The AP (via the Seattle Times) reports on a surprising change from the Congressional Budget Office:
Limits on medical malpractice lawsuits would lead doctors to order up fewer unneeded tests and save taxpayers billions more than previously thought, budget umpires for Congress said Friday in a reversal that puts the issue back in the middle of the health care debate. The latest analysis from the nonpartisan Congressional Budget Office estimates that government health care programs could save $41 billion over ten years if nationwide limits on jury awards for pain and suffering and other similar curbs were enacted. Those savings are nearly ten times greater than CBO estimated just last year.The AP also reports on a new federal law that will allow college students to take up to a year off from school for medical reasons and to still remain on their family's health insurance plan.
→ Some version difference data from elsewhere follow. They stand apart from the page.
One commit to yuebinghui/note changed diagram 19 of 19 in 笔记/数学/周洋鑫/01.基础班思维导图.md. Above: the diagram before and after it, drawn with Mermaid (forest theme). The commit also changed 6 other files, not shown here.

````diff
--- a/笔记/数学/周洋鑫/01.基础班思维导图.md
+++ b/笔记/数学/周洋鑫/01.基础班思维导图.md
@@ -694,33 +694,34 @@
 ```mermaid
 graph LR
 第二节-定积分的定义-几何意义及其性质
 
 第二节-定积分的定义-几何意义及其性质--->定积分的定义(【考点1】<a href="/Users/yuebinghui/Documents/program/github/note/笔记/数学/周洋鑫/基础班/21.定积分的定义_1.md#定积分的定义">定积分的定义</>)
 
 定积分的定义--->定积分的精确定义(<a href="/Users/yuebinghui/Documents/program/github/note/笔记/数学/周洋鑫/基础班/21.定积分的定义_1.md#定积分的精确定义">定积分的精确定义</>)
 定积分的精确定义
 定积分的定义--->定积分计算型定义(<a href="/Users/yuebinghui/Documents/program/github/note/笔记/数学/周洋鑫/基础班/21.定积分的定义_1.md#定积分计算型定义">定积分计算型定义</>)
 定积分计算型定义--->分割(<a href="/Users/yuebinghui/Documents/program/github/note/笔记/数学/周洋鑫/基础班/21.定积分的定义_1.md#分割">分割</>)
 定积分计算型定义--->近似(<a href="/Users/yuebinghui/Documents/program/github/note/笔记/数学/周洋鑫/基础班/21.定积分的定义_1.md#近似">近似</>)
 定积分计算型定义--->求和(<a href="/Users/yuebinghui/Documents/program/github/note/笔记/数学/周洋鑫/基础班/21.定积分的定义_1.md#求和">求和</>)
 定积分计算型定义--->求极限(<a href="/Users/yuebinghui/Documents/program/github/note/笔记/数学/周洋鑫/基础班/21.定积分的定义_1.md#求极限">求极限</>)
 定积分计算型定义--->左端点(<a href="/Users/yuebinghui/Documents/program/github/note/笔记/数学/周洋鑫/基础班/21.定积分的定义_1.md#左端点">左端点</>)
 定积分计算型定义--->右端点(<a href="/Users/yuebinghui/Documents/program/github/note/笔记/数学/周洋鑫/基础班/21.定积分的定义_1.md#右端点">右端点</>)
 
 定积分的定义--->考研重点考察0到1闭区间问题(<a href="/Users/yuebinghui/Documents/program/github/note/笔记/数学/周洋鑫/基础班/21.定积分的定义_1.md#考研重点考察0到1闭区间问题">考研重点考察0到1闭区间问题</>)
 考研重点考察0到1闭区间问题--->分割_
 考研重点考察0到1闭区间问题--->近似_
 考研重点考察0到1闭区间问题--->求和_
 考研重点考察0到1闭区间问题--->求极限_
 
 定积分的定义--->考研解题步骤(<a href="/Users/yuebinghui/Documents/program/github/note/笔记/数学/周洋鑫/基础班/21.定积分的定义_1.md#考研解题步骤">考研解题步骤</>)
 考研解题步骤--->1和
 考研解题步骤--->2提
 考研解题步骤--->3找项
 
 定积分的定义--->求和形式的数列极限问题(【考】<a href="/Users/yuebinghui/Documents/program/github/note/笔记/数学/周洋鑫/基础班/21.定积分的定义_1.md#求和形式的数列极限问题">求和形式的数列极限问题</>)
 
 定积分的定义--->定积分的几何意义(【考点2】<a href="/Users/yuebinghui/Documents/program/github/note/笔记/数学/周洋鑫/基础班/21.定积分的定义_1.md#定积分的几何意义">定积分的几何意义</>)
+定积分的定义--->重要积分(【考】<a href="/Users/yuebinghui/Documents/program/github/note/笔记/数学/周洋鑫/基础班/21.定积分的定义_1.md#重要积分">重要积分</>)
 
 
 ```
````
House Democrats, according to this NYT story, are also considering a "windfall profits tax" on insurers:
Speaker Nancy Pelosi said Thursday that House Democrats were considering a "windfall profits tax" on insurance companies to help pay for legislation that would provide coverage to most of the uninsured. The idea, she said, is to capture some of the profits that insurance companies might reap if the government required nearly everyone to have insurance and subsidized premiums for millions of low- and middle-income people.In Miami, meanwhile, a local insurance agent "has been arrested for the second time in two months for submitting thousands of fraudulent premium finance contracts for fictitious policyholders."